A woman whose teenage years were plagued by thoughts so x-rated she contemplated taking her own life has seen her story turned into a Channel 4 drama.
Rose Cartwright, 32, suffers with pure O, a form of Obsessive Compulsive Disorder that causes constant intrusive sexual and violent thoughts about people including children, friends, teachers and family members.
After enduring years of anxiety and isolation about the condition after her first panic attack at the age of 15, Cartwright finally sought treatment and her book, Pure, published in 2013, was the inspiration behind a new Channel 4 drama of the same name.
Channel 4’s latest drama Pure starts on January 30th and is based on the 2013 book of the same name by Rose Cartwright which documents her battle with Pure O, a form of OCD that manifests in sexual and violent intrusive thoughts (Pictured centre: Charly Clive as Marnie, the main protagonist in Pure )
Rose Cartwright has seen her book which details the trauma and isolation of living with Pure O written into the television drama by Kirstie Swain. Right: Cartwright said the process of watching her story transformed for the screen was ‘healing’
The show sees Marnie experiencing dream-like sexual scenarios constantly even with family members including her own mother
The series, written by writer Kirstie Swain, doesn’t hold back – there’s a scene where central character Marine (Charly Clive) endures a dream-like thought that sees her performing oral sex on her own mother.
As the six-part drama, which took two-and-a-half years to make opens, central protagonist Marnie shares that she can spend a whole day with rational thoughts hijacked by shocking sexual experiences that range from bestiality to incest.
Convinced that she must be addicted to sex, Marnie uproots from her native Scotland and tries to find a new life in London.
Along with a new circle of friends, she also discovers she isn’t obsessed with the X-rated, more that she has a rare form of OCD known as Pure O.
Rose is now the co-founder of mental health foundation @madeofmillions; she says intrusive thoughts are still part of her life
Newcomer Charly Clive admits that such controversial subject matter made her initially hesitant about accepting the role.
She said: ‘I got an email to audition and I didn’t have representation at the time.
‘I didn’t think it was a scam, but I was pretty cautious. I was just really excited for the opportunity to audition for something legit on television, paid. So cut to now and it’s kind of a crazy “journey”.’
English actress Clive was spotted after her comedy show Britney, about her own battle with a brain tumour diagnosed in 2016, caught the eye of producers.

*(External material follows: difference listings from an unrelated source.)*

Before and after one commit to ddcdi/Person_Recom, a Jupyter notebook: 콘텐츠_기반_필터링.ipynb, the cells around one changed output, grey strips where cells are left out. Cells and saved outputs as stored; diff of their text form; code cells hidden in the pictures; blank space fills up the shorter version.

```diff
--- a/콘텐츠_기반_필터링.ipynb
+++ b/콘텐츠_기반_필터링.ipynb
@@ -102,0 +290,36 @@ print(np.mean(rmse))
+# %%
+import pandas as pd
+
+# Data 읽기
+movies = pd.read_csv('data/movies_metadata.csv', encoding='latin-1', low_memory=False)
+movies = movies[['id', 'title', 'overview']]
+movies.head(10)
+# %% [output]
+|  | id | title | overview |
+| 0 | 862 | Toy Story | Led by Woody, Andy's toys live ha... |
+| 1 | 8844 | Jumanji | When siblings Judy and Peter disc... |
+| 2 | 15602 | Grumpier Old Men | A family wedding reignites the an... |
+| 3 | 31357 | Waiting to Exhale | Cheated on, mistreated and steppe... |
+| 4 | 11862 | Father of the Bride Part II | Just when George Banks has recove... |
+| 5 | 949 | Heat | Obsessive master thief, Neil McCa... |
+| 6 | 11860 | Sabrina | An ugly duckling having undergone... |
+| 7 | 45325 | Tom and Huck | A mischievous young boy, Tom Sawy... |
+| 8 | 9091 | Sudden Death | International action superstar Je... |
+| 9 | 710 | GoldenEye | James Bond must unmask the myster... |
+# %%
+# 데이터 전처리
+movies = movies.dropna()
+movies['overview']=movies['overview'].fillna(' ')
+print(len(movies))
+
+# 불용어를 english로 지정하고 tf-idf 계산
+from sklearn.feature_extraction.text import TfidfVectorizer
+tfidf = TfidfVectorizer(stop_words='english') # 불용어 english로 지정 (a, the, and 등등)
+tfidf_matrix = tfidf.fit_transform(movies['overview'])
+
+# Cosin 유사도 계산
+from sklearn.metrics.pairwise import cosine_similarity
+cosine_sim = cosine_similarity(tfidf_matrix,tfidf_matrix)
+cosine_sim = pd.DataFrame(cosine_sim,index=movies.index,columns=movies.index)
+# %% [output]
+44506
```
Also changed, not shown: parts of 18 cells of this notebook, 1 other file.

The content in Pure may make for compelling viewing but for Cartwright, enduring Pure O from the age of 15 felt like a death sentence.
Charly Clive plays Marnie, who escapes her native Scotland fearing that she’s a sex addict…and discovers when she arrives in the capital that OCD is the real reason she’s been suffering from x-rated thoughts
A 2013 article for the Guardian by Cartwright inspired the book that followed, which Channel 4 has spent two-and-a-half years making
Rising star Joe Cole, of Peaky Blinders fame, appears in the show as a recovering sex addict
What is Pure O OCD?
The Pure O stands for ‘purely obsessional’ and while sufferers often also have the better-known symptoms of OCD, such as compulsive checking, this strand of the illness often focuses on intrusive and distressing thoughts rather than actions.
Those who live with Pure O may not even realise that they have it.
Treatments range from exposure and response prevention (ERP) therapy to cognitive behavioural therapy (CBT), with the latter more likely to be offered ahead of medication.
In a new interview with the Guardian, she reveals that she was so derailed by the constant intrusive thoughts, she thought about suicide.
‘When I was younger, I had no idea what was happening to me. My thoughts were so obscene and the anxiety I experienced so intense, that it seemed there was no way out.’
However, seeing her own mental health illness manifest on screen has been a ‘healing’ process for Cartwright.
Explaining how she experienced certain thoughts to writer Swain was ‘almost like another kind of exposure therapy’, she says.
After years of trying different treatments that failed miserably, Cartwright’s condition finally eased when she saw an OCD specialist in New York.
Sessions that would expose her to increasingly explicit imagery, known as exposure and response prevention (ERP) therapy, began to help although Pure O sufferers are unlikely to be cured completely.
Six-part drama Pure airs on Channel 4 at 10pm on January 30th